One indication of power output is the difference between output temperature and return temperature of reactor coolant. At high power, the coolant leaves hotter and comes back cooler. At low power, the difference is much less.

Ok…I can see that.

But you have a reactor with long fuel rods.

I presume they all need cooling, top to bottom.

So you pump in water to keep things in check.

Now you want to control the rate of reaction to control the power being generated.

If the fuel assemblies are already immersed in water how does “more water” change anything?

It was said above that rods are not used to throttle reactor output so to me that leaves the water to do it.

I am not arguing here, I am just laying out my confusion on the subject. Obviously the power plants work. I am just wondering at how they do it.

ETA: An answer was given above while I wrote this but still not seeing how water is everywhere in the core to keep things cool and can be increased or decreased. Either you have water cooling or an element is uncovered. Seems a binary choice. Water or no water. You can’t have “more” water between two points. It is there or it isn’t.

Please correct me if I’m wrong, but it seems to me that of all the possible and currently practical fuel sources, nuclear is different in that a stockpile of it is dangerous all by itself.

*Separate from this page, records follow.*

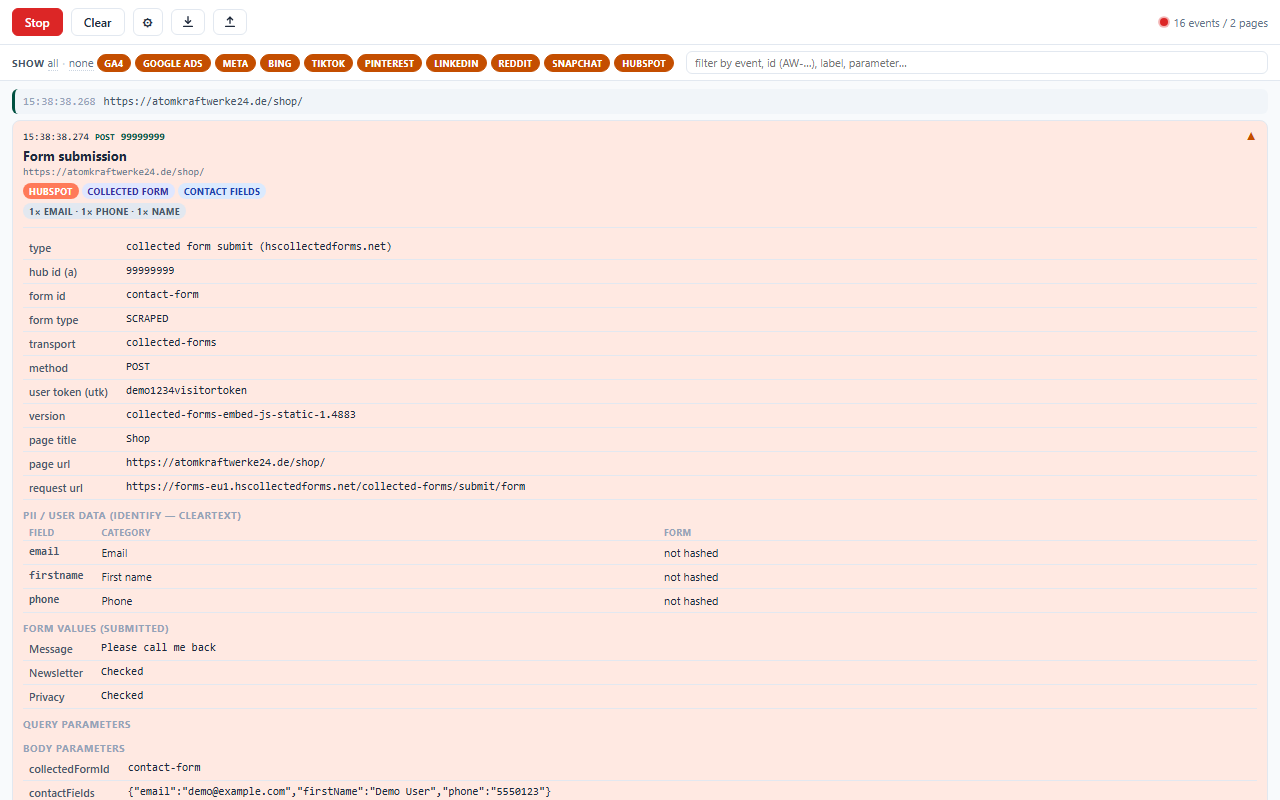
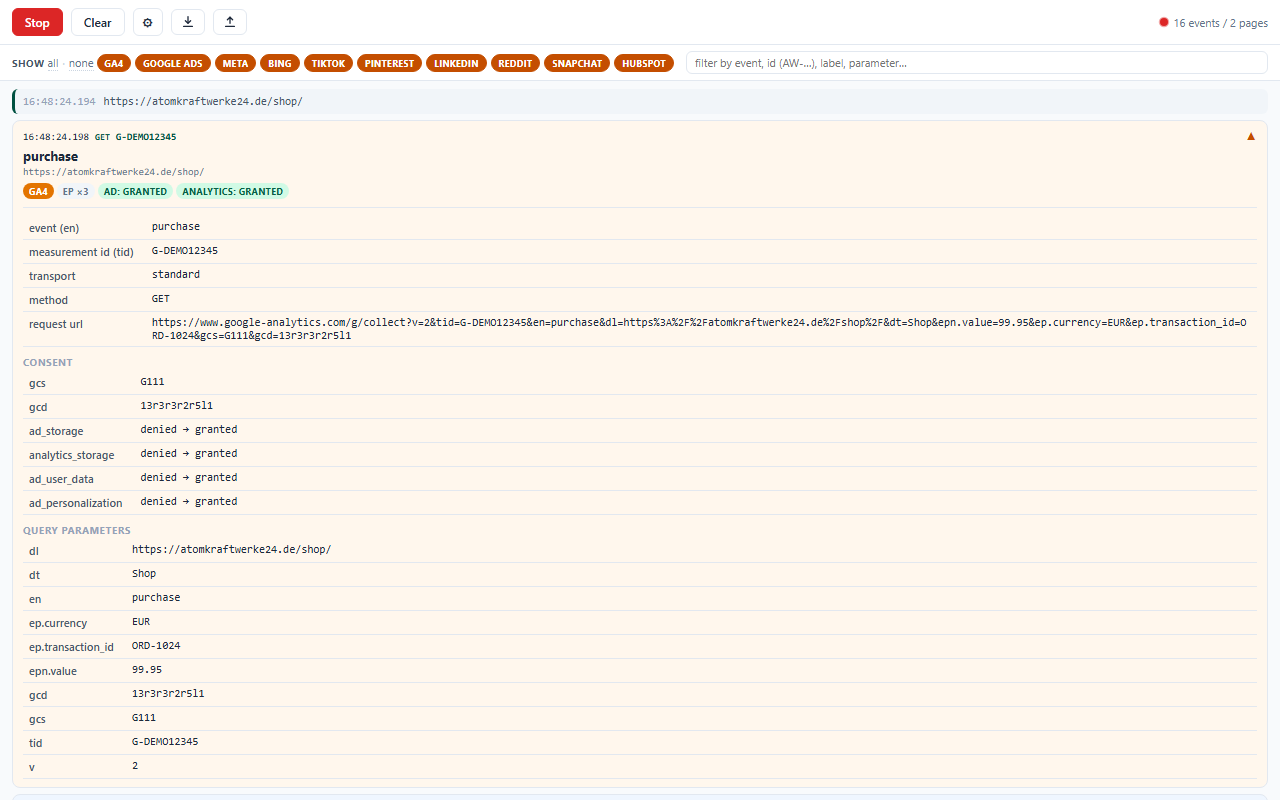
chore(webstore): lead screenshots with GA4, demote HubSpot
Reorder the demo capture so GA4 is each block's top card (Meta second)
and HubSpot sinks to the bottom. The store shots now headline the
extension's focus: 01/04 show GA4 over a diverse stream, 02 expands the
GA4 purchase, 03 pairs the settings/filter row with an expanded Meta card
instead of the niche HubSpot form.

03 toggles cards via the caret, not the body — an expanded card's centre
lands in the .ev-detail table, whose clicks panel.js ignores.

Changed region(s): [[0.0, 0.1562, 1.0, 1.0], [0.5, 0.6562, 0.5625, 0.7812]]

diff --git a/scripts/fixtures-demo.js b/scripts/fixtures-demo.js
@@ -48,8 +48,8 @@ const tiktokAddToCart = JSON.stringify({
 });
 
 // HubSpot Collected Forms submit — HubSpot scraping a filled form and shipping it
-// in cleartext. Fake contact data (demo@example.com), so it is safe to show; it
-// makes the top card a HubSpot form whose PII block reads "not hashed".
+// in cleartext. Fake contact data (demo@example.com), so it is safe to show; its
+// PII block reads "not hashed". Ordered as a lower card so GA4 leads the stream.
 const hubspotForm = JSON.stringify({
   contactFields: { email: 'demo@example.com', firstName: 'Demo User', phone: '5550123' },
   formSelectorId: '#contact-form',
@@ -59,51 +59,56 @@ const hubspotForm = JSON.stringify({
   version: 'collected-forms-embed-js-static-1.4883', collectedFormId: 'contact-form',
 });
 
-// Each block is one page load. requests[] are replayed in order.
+// Each block is one page load. requests[] are replayed in order, and the panel
+// stacks newest-on-top — so the LAST request in a block becomes that block's top
+// card. Order is deliberately GA4-last (top) and HubSpot-first (bottom): GA4 is
+// the extension's headline, so it leads every overview shot and is what
+// 02-event-detail expands; HubSpot stays visible but low. Meta sits second-to-top
+// so 03-settings-filter can expand a mainstream pixel rather than the niche form.
 export const DEMO_BLOCKS = [
   {
     navUrl: 'https://atomkraftwerke24.de/ectest.html',
     navTime: Date.parse(T0),
     requests: [
-      // GA4 page_view
-      { url: 'https://www.google-analytics.com/g/collect?v=2&tid=G-DEMO12345&en=page_view&dl=https%3A%2F%2Fatomkraftwerke24.de%2Fectest.html&dt=Enhanced%20Conversions%20Test%20Page&_p=1782761000&gcs=G111&gcd=13r3r3r2r5l1' },
-      // Meta PageView
-      { url: 'https://www.facebook.com/tr/?id=1402533720264604&ev=PageView&dl=https%3A%2F%2Fatomkraftwerke24.de%2Fectest.html' },
-      // Bing UET pageLoad
-      { url: 'https://bat.bing.com/action/0?ti=111111111111&tm=gtm002&Ver=2&mid=efaaf29c-46db-49ce-9945-7bfc2a75fb45&bo=3&msclkid=N&uach=pv%3D19.0.0&pi=918639831&lg=en-US&sw=1920&sh=1080&sc=32&tl=Enhanced%20Conversions%20Test%20Page&p=https%3A%2F%2Fatomkraftwerke24.de%2Fectest.html&r=https%3A%2F%2Ftagassistant.google.com%2F&lt=1323&evt=pageLoad&sv=2&asc=G&cdb=AQAS&rn=967217' },
-      // Pinterest init
-      { url: 'https://ct.pinterest.com/v3/?tid=2612345678901&pd=%7B%22np%22%3A%22gtm%22%2C%22em%22%3A%22e5c8e5ed5d033ebd4c707cc0f991a9940ba2e330483064eda4d068223fbefcab%22%7D&event=init&ad=%7B%22loc%22%3A%22https%3A%2F%2Fatomkraftwerke24.de%2Fectest.html%22%2C%22ref%22%3A%22https%3A%2F%2Ftagassistant.google.com%2F%22%2C%22is_eu%22%3Atrue%7D&cb=1782756170450' },
-      // Google Ads measurement page_view (ccm/collect, tid=AW-)
-      { url: 'https://www.google.com/ccm/collect?rcb=18&frm=0&auid=1235240376.1778240583&dt=Enhanced%20Conversions%20Test%20Page&en=page_view&dl=https%3A%2F%2Fatomkraftwerke24.de%2Fectest.html&dr=tagassistant.google.com&rnd=294733418.1782761414&navt=r&npa=0&gtm=45Pe66p0v9210171140&gcs=G111&gcd=13r3r3r2r5l1&dma=1&tids=AW-1071635065&tid=AW-1071635065&fmt=8' },
-      // TikTok Pageview (POST, JSON body)
-      { url: 'https://analytics.tiktok.com/api/v2/pixel', method: 'POST', postData: { text: tiktokPageview } },
+      // HubSpot page view (__ptq.gif) — bottom card of this block
+      { url: 'https://track-eu1.hubspot.com/__ptq.gif?a=99999999&v=1.1&pu=https%3A%2F%2Fatomkraftwerke24.de%2Fectest.html&t=Enhanced%20Conversions%20Test%20Page&vi=demo1234visitortoken&cts=1782761000&sd=1920x1080&cd=24-bit&cs=UTF-8&ln=en-US&u=99999999.demo1234visitortoken&b=99999999.1&cc=15' },
       // LinkedIn Insight Tag page view (px collect beacon)
       { url: 'https://px.ads.linkedin.com/collect?v=2&fmt=js&pid=12345678&time=1782761000&url=https%3A%2F%2Fatomkraftwerke24.de%2Fectest.html&tm=gtmv2' },
-      // HubSpot page view (__ptq.gif)
-      { url: 'https://track-eu1.hubspot.com/__ptq.gif?a=99999999&v=1.1&pu=https%3A%2F%2Fatomkraftwerke24.de%2Fectest.html&t=Enhanced%20Conversions%20Test%20Page&vi=demo1234visitortoken&cts=1782761000&sd=1920x1080&cd=24-bit&cs=UTF-8&ln=en-US&u=99999999.demo1234visitortoken&b=99999999.1&cc=15' },
+      // TikTok Pageview (POST, JSON body)
+      { url: 'https://analytics.tiktok.com/api/v2/pixel', method: 'POST', postData: { text: tiktokPageview } },
+      // Pinterest init
+      { url: 'https://ct.pinterest.com/v3/?tid=2612345678901&pd=%7B%22np%22%3A%22gtm%22%2C%22em%22%3A%22e5c8e5ed5d033ebd4c707cc0f991a9940ba2e330483064eda4d068223fbefcab%22%7D&event=init&ad=%7B%22loc%22%3A%22https%3A%2F%2Fatomkraftwerke24.de%2Fectest.html%22%2C%22ref%22%3A%22https%3A%2F%2Ftagassistant.google.com%2F%22%2C%22is_eu%22%3Atrue%7D&cb=1782756170450' },
+      // Bing UET pageLoad
+      { url: 'https://bat.bing.com/action/0?ti=111111111111&tm=gtm002&Ver=2&mid=efaaf29c-46db-49ce-9945-7bfc2a75fb45&bo=3&msclkid=N&uach=pv%3D19.0.0&pi=918639831&lg=en-US&sw=1920&sh=1080&sc=32&tl=Enhanced%20Conversions%20Test%20Page&p=https%3A%2F%2Fatomkraftwerke24.de%2Fectest.html&r=https%3A%2F%2Ftagassistant.google.com%2F&lt=1323&evt=pageLoad&sv=2&asc=G&cdb=AQAS&rn=967217' },
+      // Google Ads measurement page_view (ccm/collect, tid=AW-)
+      { url: 'https://www.google.com/ccm/collect?rcb=18&frm=0&auid=1235240376.1778240583&dt=Enhanced%20Conversions%20Test%20Page&en=page_view&dl=https%3A%2F%2Fatomkraftwerke24.de%2Fectest.html&dr=tagassistant.google.com&rnd=294733418.1782761414&navt=r&npa=0&gtm=45Pe66p0v9210171140&gcs=G111&gcd=13r3r3r2r5l1&dma=1&tids=AW-1071635065&tid=AW-1071635065&fmt=8' },
+      // Meta PageView (second-to-top)
+      { url: 'https://www.facebook.com/tr/?id=1402533720264604&ev=PageView&dl=https%3A%2F%2Fatomkraftwerke24.de%2Fectest.html' },
+      // GA4 page_view — top card of this block
+      { url: 'https://www.google-analytics.com/g/collect?v=2&tid=G-DEMO12345&en=page_view&dl=https%3A%2F%2Fatomkraftwerke24.de%2Fectest.html&dt=Enhanced%20Conversions%20Test%20Page&_p=1782761000&gcs=G111&gcd=13r3r3r2r5l1' },
     ],
   },
   {
     navUrl: 'https://atomkraftwerke24.de/shop/',
     navTime: Date.parse('2026-06-29T17:52:10.000Z'),
     requests: [
-      // GA4 purchase
-      { url: 'https://www.google-analytics.com/g/collect?v=2&tid=G-DEMO12345&en=purchase&dl=https%3A%2F%2Fatomkraftwerke24.de%2Fshop%2F&dt=Shop&epn.value=99.95&ep.currency=EUR&ep.transaction_id=ORD-1024&gcs=G111&gcd=13r3r3r2r5l1' },
-      // Meta Purchase
-      { url: 'https://www.facebook.com/tr/?id=1402533720264604&ev=Purchase&dl=https%3A%2F%2Fatomkraftwerke24.de%2Fshop%2F&cd%5Bvalue%5D=99.95&cd%5Bcurrency%5D=EUR' },
-      // Bing UET purchase
-      { url: 'https://bat.bing.com/action/0?ti=111111111111&tm=gtm002&Ver=2&mid=efaaf29c-46db-49ce-9945-7bfc2a75fb45&bo=6&msclkid=N&prodid=42&pagetype=purchase&ecomm_totalvalue=99.95&ecomm_category=Accessories&tpp=1&ea=purchase&gv=99.95&en=Y&p=https%3A%2F%2Fatomkraftwerke24.de%2Fshop%2F&sw=1920&sh=1080&sc=32&evt=custom&asc=G&cdb=AQAS&rn=957294' },
-      // Pinterest add to cart
-      { url: 'https://ct.pinterest.com/v3/?event=addtocart&ed=%7B%22np%22%3A%22gtm%22%2C%22order_id%22%3A%22ORD-1024%22%2C%22order_quantity%22%3A%221%22%2C%22value%22%3A99.95%2C%22currency%22%3A%22EUR%22%2C%22line_items%22%3A%5B%7B%22product_id%22%3A%22119%22%2C%22product_category%22%3A%22Accessories%22%7D%5D%7D&tid=2612345678901&pd=%7B%22np%22%3A%22gtm%22%2C%22em%22%3A%22e5c8e5ed5d033ebd4c707cc0f991a9940ba2e330483064eda4d068223fbefcab%22%7D&cb=1782756225395&ad=%7B%22loc%22%3A%22https%3A%2F%2Fatomkraftwerke24.de%2Fshop%2F%22%2C%22is_eu%22%3Atrue%7D' },
-      // Google Ads measurement add_to_cart
-      { url: 'https://www.google.com/ccm/collect?rcb=18&frm=0&ae=g&auid=1235240376.1778240583&dt=Shop&en=add_to_cart&dl=https%3A%2F%2Fatomkraftwerke24.de%2Fshop%2F&rnd=294733418.1782761414&navt=r&npa=0&epn.value=99.95&_tu=CA&gtm=45Pe66p0v9210171140&gcs=G111&gcd=13r3r3r2r5l1&dma=1&tids=AW-1071635065&tid=AW-1071635065&fmt=8' },
-      // TikTok AddToCart (POST, JSON body)
-      { url: 'https://analytics.tiktok.com/api/v2/pixel', method: 'POST', postData: { text: tiktokAddToCart } },
+      // HubSpot Collected Forms submit (cleartext contactFields) — bottom card;
+      // its PII block reads "not hashed" but it no longer leads the stream.
+      { url: 'https://forms-eu1.hscollectedforms.net/collected-forms/submit/form', method: 'POST', postData: { text: hubspotForm } },
       // LinkedIn Insight Tag conversion (px collect beacon, conversionId set)
       { url: 'https://px.ads.linkedin.com/collect?v=2&fmt=js&pid=12345678&time=1782761414&conversionId=111111111111&url=https%3A%2F%2Fatomkraftwerke24.de%2Fshop%2F&tm=gtmv2' },
-      // HubSpot Collected Forms submit (cleartext contactFields) — kept last so it
-      // is the newest, top card; 02-event-detail then expands its PII block.
-      { url: 'https://forms-eu1.hscollectedforms.net/collected-forms/submit/form', method: 'POST', postData: { text: hubspotForm } },
+      // Pinterest add to cart
+      { url: 'https://ct.pinterest.com/v3/?event=addtocart&ed=%7B%22np%22%3A%22gtm%22%2C%22order_id%22%3A%22ORD-1024%22%2C%22order_quantity%22%3A%221%22%2C%22value%22%3A99.95%2C%22currency%22%3A%22EUR%22%2C%22line_items%22%3A%5B%7B%22product_id%22%3A%22119%22%2C%22product_category%22%3A%22Accessories%22%7D%5D%7D&tid=2612345678901&pd=%7B%22np%22%3A%22gtm%22%2C%22em%22%3A%22e5c8e5ed5d033ebd4c707cc0f991a9940ba2e330483064eda4d068223fbefcab%22%7D&cb=1782756225395&ad=%7B%22loc%22%3A%22https%3A%2F%2Fatomkraftwerke24.de%2Fshop%2F%22%2C%22is_eu%22%3Atrue%7D' },
+      // TikTok AddToCart (POST, JSON body)
+      { url: 'https://analytics.tiktok.com/api/v2/pixel', method: 'POST', postData: { text: tiktokAddToCart } },
+      // Bing UET purchase
+      { url: 'https://bat.bing.com/action/0?ti=111111111111&tm=gtm002&Ver=2&mid=efaaf29c-46db-49ce-9945-7bfc2a75fb45&bo=6&msclkid=N&prodid=42&pagetype=purchase&ecomm_totalvalue=99.95&ecomm_category=Accessories&tpp=1&ea=purchase&gv=99.95&en=Y&p=https%3A%2F%2Fatomkraftwerke24.de%2Fshop%2F&sw=1920&sh=1080&sc=32&evt=custom&asc=G&cdb=AQAS&rn=957294' },
+      // Google Ads measurement add_to_cart
+      { url: 'https://www.google.com/ccm/collect?rcb=18&frm=0&ae=g&auid=1235240376.1778240583&dt=Shop&en=add_to_cart&dl=https%3A%2F%2Fatomkraftwerke24.de%2Fshop%2F&rnd=294733418.1782761414&navt=r&npa=0&epn.value=99.95&_tu=CA&gtm=45Pe66p0v9210171140&gcs=G111&gcd=13r3r3r2r5l1&dma=1&tids=AW-1071635065&tid=AW-1071635065&fmt=8' },
+      // Meta Purchase (second-to-top)
+      { url: 'https://www.facebook.com/tr/?id=1402533720264604&ev=Purchase&dl=https%3A%2F%2Fatomkraftwerke24.de%2Fshop%2F&cd%5Bvalue%5D=99.95&cd%5Bcurrency%5D=EUR' },
+      // GA4 purchase — top card overall; 02-event-detail expands this one
+      { url: 'https://www.google-analytics.com/g/collect?v=2&tid=G-DEMO12345&en=purchase&dl=https%3A%2F%2Fatomkraftwerke24.de%2Fshop%2F&dt=Shop&epn.value=99.95&ep.currency=EUR&ep.transaction_id=ORD-1024&gcs=G111&gcd=13r3r3r2r5l1' },
     ],
   },
 ];

diff --git a/scripts/generate-screenshots.js b/scripts/generate-screenshots.js
@@ -131,11 +131,16 @@ async function main() {
     await light.screenshot({ path: join(outDir, '01-overview.png') });
     shots.push('01-overview.png');
 
-    await light.locator('.ev').first().click();   // expand the first card's parameter table
+    await light.locator('.ev').first().click();   // expand the top card (GA4 purchase)
     await light.evaluate(() => window.scrollTo(0, 0));
     await light.screenshot({ path: join(outDir, '02-event-detail.png') });
     shots.push('02-event-detail.png');
 
+    // Toggle via the caret, not the card body: an expanded card's centre lands in
+    // the .ev-detail table, whose clicks are ignored (panel.js), so a body-click
+    // would never collapse it.
+    await light.locator('.ev').first().locator('.ev-caret').click();   // collapse GA4 again
+    await light.locator('.ev').nth(1).locator('.ev-caret').click();    // expand the Meta card instead
     await light.click('#settingsBtn');             // reveal the capture-settings row
     await light.evaluate(() => window.scrollTo(0, 0));
     await light.screenshot({ path: join(outDir, '03-settings-filter.png') });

Coal, gas, other burnable materials: if they are stored safely – that is, without any special treatment other than not allowing them to ignite – they are not dangerous. In other words, without a fire or spark, coal is just a big black lump.

But nuclear fuel, if stored in a big lump, is inherently dangerous, and must have some kind of control to prevent it from doing what comes naturally, or overheating.

Is that a fair description?

Well, given that coal ash is allowed to float through the air willy nilly while radioactive waste is treated like nuns would treat used porn magazines, I think the fact the comparison of the effects of the two substances, even though they are contained differently, is quite fair.

You can hold uranium in your hands with no ill effect. Indeed it is still possible to buy jewelry or pottery made from uranium (has a nice, yellow color).

There are some natural “reactors” in the world where a low-level nuclear reaction occurs. Mostly though uranium is mined much like any other metal and does not require some special protective efforts.

Refined uranium sufficient for power production or bombs is dangerous. But then there are lots and lots of materials used in manufacturing that are dangerous to downright lethal. Often these things are shipped by rail or truck. Uranium is not uniquely dangerous. We just want to keep the refined stuff away from bad guys.

So sure, a truck filled with uranium is more dangerous if it spills than a truck load of coal but then one truck of uranium is equivalent to a few thousand (don’t know the real number…made this up but the difference is huge) trucks of coal. Not to mention the environmental impact of strip mining for coal and such.